**Work instruction**
From the material below, return every line that includes "started".
──────
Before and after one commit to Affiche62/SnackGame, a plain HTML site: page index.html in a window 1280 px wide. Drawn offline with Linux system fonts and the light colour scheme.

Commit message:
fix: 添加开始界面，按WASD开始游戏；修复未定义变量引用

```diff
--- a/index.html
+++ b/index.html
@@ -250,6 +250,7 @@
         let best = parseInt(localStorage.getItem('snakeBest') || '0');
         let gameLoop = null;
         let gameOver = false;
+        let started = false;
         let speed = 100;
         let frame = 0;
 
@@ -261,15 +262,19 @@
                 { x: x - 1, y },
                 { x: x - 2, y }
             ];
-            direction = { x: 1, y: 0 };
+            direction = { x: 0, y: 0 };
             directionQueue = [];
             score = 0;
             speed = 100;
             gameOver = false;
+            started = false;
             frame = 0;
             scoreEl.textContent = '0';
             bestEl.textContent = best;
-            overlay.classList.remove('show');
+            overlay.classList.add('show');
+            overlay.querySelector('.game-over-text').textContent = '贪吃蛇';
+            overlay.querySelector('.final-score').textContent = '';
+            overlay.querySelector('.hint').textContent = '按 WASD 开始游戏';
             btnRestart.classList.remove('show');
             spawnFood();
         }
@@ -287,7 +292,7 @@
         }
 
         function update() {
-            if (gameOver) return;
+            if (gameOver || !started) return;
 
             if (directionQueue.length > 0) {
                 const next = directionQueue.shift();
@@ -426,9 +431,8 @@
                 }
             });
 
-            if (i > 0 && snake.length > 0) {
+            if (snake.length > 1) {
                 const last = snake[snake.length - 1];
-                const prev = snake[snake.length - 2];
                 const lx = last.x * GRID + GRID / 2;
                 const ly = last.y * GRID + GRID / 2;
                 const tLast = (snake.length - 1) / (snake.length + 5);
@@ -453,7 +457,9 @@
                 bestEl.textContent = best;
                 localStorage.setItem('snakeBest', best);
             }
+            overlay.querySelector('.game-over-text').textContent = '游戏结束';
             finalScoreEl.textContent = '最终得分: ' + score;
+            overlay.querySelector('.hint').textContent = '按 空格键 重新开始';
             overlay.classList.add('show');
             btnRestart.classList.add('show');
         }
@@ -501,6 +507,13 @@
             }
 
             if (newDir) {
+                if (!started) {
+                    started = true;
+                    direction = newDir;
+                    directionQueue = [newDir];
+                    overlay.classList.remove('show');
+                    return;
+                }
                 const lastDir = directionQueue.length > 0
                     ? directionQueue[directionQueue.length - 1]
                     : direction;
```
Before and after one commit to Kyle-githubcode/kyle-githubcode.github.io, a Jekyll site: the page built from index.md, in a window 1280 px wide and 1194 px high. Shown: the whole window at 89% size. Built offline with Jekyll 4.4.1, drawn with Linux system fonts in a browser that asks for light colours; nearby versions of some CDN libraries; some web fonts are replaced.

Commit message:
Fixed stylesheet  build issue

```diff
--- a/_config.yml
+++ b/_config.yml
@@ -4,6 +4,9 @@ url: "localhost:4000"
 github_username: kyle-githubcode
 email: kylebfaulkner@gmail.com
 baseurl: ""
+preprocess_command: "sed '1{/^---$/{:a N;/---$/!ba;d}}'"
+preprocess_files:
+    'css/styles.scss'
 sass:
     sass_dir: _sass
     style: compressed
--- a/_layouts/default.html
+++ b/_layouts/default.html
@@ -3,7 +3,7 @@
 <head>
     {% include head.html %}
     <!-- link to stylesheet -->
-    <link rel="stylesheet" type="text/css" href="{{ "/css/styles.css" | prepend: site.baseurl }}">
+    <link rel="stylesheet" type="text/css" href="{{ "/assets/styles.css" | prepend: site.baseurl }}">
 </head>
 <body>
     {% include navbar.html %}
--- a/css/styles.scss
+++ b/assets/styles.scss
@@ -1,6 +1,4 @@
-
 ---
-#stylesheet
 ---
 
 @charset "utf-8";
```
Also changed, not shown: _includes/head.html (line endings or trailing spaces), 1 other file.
──────
**Answer to the exercise**
+        let started = false;
+            started = false;
+            if (gameOver || !started) return;
+                if (!started) {
+                    started = true;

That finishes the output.